Unlike many of my readers (I suspect) I don’t like visiting gardens. Not usually. I like poking around in ditches and hedges. I value surprises above choice; nature when left to its own devices rather than careful planning. So what on earth am I doing liking this book? Even the wild-plant meadows in it have been put there on purpose by enthusiastic gardeners and enthusiastic owners.
|Stephanie Richards of Eastleach House, Eastleach. (p.79)|
The other reason I was more open to this book than usual is that I recently visited the National Trust gardens at Kingston Lacy in Dorset. I didn’t expect much to like it. It was there so I went.
|p.48 Chapter on Colesbourne Park, Colesbourne|
|Not Kingston Lacy but p.71 in the book: The Orangery at Daylesford Houses, Kingham.|
|p.63: in the chapter about|
The Cotswold Wildlife Park, Burford
Now, the gardens in Victoria’s book (apart from one with a zoo) are not the kind you can pay to see on a regular basis – if ever. They are privately owned and privately cared for. That’s what’s secret about them. Nor are they of the Frances Hodgeson-Burnett kind - wild and neglected places behind walls with locked gates. They are gardens lovingly tended by the people who live there and their gardeners. For these are ‘posh’ gardens. Gardens owned by wealthy people who can afford ‘staff’. People from another world than mine. - If I were rich and had a big garden maybe I wouldn’t be as struck as I am by ditches and hedgerows!
There are outbursts of topiary (disgustingly ugly in my eyes). And there are knot gardens of box (elegant and entrancing from my inconsistent view).
|Antony Gormley sculpture - p.41|
Burford Priory, Burford
But for the most part - sometimes despite the artifice and sometimes because of it - these gardens have an air of spontaneity. Not that this feeling of nature itself being the artist really comes from nature; it comes from effort and wealth and a sense of time. And you need to know time to create gardens like these. (And money!) You sort of have to know where you’ve come from and what a tree looks like when it is old to make them this way. I don’t know what I should do with my left-wing principles here so I’ll put them temporarily aside. But the people, the history behind these gardens, is why the text is important. This isn’t a picture book with text thrown in. The text is engaging. It’s well written. It’s interesting. It’s the basis of the book.
|Pergola path. p.83|
Eastleach House, Eastleach
Oh, just go and buy it.
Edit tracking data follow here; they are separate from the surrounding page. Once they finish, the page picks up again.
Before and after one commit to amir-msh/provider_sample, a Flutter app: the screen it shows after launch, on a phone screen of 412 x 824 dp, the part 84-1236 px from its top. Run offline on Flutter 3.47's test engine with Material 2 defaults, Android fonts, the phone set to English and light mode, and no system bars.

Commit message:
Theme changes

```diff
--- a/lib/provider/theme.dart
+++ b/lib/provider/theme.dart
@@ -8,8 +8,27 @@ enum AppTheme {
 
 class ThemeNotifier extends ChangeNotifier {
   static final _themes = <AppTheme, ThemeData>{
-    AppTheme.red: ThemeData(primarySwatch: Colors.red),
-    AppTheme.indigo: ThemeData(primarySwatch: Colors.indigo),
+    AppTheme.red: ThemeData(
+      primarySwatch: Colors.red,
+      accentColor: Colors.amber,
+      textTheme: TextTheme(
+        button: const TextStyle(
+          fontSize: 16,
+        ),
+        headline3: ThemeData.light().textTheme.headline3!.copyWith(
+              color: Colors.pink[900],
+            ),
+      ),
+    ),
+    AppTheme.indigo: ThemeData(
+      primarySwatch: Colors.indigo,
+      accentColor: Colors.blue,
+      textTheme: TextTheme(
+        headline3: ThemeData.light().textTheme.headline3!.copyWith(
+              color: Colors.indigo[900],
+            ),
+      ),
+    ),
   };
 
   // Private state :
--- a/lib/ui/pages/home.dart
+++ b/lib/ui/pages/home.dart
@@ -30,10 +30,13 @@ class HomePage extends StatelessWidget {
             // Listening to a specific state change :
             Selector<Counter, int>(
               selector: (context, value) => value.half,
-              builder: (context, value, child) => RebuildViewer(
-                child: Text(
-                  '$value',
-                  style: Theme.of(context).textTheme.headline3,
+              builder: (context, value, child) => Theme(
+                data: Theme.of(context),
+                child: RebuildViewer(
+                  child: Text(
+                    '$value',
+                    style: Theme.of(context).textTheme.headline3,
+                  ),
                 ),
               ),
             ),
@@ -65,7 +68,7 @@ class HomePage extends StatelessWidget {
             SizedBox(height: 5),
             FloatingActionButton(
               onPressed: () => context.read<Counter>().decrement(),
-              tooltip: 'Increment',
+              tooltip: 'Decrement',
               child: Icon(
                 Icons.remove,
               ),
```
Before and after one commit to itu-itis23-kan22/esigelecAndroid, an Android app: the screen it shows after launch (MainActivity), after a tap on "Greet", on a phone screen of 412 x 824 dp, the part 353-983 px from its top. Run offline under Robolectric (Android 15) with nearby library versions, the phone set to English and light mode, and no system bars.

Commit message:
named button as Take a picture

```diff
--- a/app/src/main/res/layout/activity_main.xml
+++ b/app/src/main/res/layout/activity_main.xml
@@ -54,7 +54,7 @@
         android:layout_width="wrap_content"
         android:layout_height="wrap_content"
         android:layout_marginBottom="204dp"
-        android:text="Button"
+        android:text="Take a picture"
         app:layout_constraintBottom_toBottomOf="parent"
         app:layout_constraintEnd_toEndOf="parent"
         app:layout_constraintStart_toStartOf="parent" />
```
It’s published by Frances Lincoln, costs £20 and its ISBN number is 978 7112 3527 4. No excuse!
P.S. The publishers sent me this book absolutely ages ago (January).
Apologies for the delay.
But better a late review than never.